Where can you have a custom Peltier device built?
What is the safest chemical to use when etching glass?
What does an LM1812 IC do?
Who sells AWG 12 wire with Teflon insulation?
You could probably answer all of these trivially with a quick query on your favorite search engine. But it hasn’t always been that way. In the old days, we had to make friends with three key people: the reference librarian, the vendor representative, and the old guy who seemed to know everything. In roughly that order. Continue reading “Before Google, There Was The Reference Librarian”→
It’s a fair assumption that the majority of Hackaday readers will be used to working with electronic components, they are the life blood of so many of the projects featured here. In a lot of cases those projects will feature very common components, those which have become commoditized through appearing across an enormous breadth of applications. We become familiar with those components through repeated use, and we build on that familiarity when we create our own circuits using them.
All manufacturers of electronic components will publish a datasheet for those components. A document containing all the pertinent information for a designer, including numerical parameters, graphs showing their characteristics, physical and thermal parameters, and some application information where needed. Back in the day they would be published as big thick books containing for example the sheets for all the components of a particular type from a manufacturer, but now they are available very conveniently online in PDF format from manufacturer or wholesaler websites.

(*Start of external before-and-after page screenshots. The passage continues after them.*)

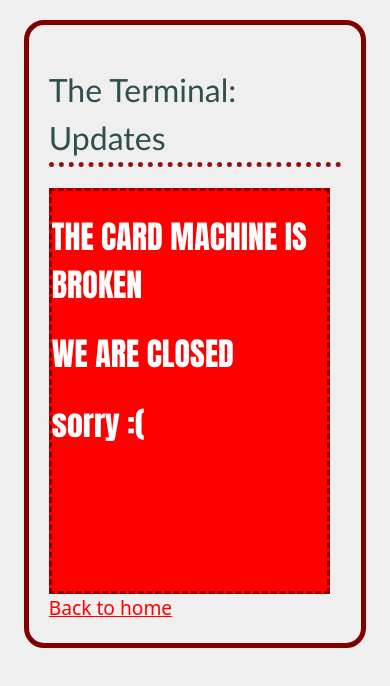
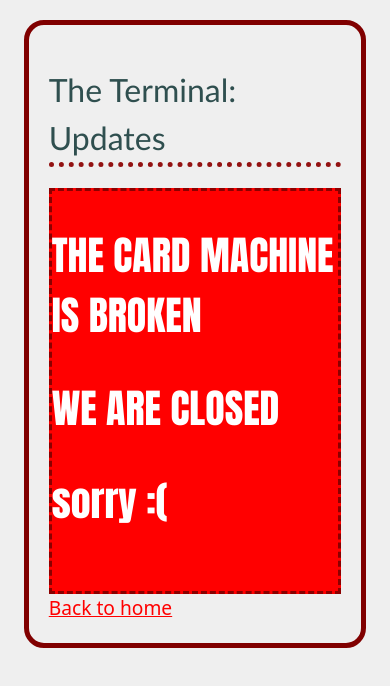
Before and after one commit to bethLacy/TerminalWebsite, a plain HTML site: page news.html in a window 390 px wide. Drawn offline with Linux system fonts and the light colour scheme.

Commit message:
please oh gods of web development just let it work

```diff
--- a/news.html
+++ b/news.html
@@ -17,9 +17,9 @@
     <body>
         <h1>The Terminal: Updates</h1>
         <div class="blink">
-            <h1 class = "angryNews"> THE CARD MACHINE IS BROKEN </h2>
-            <h1 class = "angryNews"> WE ARE CLOSED </h1>
-            <h1 class = "angryNews"> sorry :( </h2>
+            <h2 class = "angryNews"> THE CARD MACHINE IS BROKEN </h2>
+            <h2 class = "angryNews"> WE ARE CLOSED </h2>
+            <h2 class = "angryNews"> sorry :( </h2>
         </div>
 
         <a href = "index.html">Back to home</a>
--- a/styles.css
+++ b/styles.css
@@ -57,7 +57,7 @@ a:hover, a:focus {
 }
 
 .blink{
-  width:400px;
+  width:auto;
   height:400px;
   border:3px dashed darkred;
   animation: blink 0.5s infinite;
@@ -138,7 +138,7 @@ a:hover, a:focus {
 
   h2 {
     font-style: italic;
-    font-size: 3rem;
+    font-size: 2.5rem;
   }
 
   .finePrint {
@@ -157,10 +157,10 @@ a:hover, a:focus {
   }
 
   .blink{
-  width:275px;
-  height:400px;
-  border:3px dashed darkred;
-  animation: blink 0.5s infinite;
+    width:auto;
+    height:400px;
+    border:3px dashed darkred;
+    animation: blink 0.5s infinite;
   }
 
 }
```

Datasheets are a mine of information on the components they describe, but sometimes they can be rather impenetrable. There is a lot of information to be presented, indeed when the device in question is a highly integrated component such as a DSP or microprocessor the datasheet can resemble a medium-sized book. We’re sure that a lot of our readers will be completely at home in the pages of a datasheet, but equally it’s a concern that a section of the Hackaday audience will not be so familiar with them and will not receive their full benefit. Thus we’re going to examine and explain a datasheet in detail, and hopefully shed some light on what it contains.
The device whose datasheet we’ve chosen to put under the microscope is a transistor. The most basic building block of active semiconductor circuits, and the particular one we’ve chosen is a ubiquitous NPN signal transistor, the 2N3904. It’s been around for a very long time, having been introduced by Motorola in the 1960s, and has become the go-to device for a myriad circuits. You can buy 2N3904s made by a variety of manufacturers all of whom publish their own data sheets, but for the purposes of this article we’ll be using the PDF 2N3904 data sheet from ON Semiconductor, the spun-off former Motorola semiconductor division. You might find it worth your while opening this document in another window or printing it out for reference alongside the rest of this article.
Let’s take a look at all the knowledge enshrined in this datasheet, and the engineering eye you sometimes need to assign meaning to those numbers, diagrams, and formulas.
A few months ago when I reviewed the Android electronic reference app ElectroDroid, I made the offhand remark that a front end app for alldatasheet.com would be a killer mobile electronic reference app. [András Veres-Szentkirályi] accepted my challenge and built ADSdroid, the unofficial Android app for alldatasheet.com. You can check out my complete review after the break.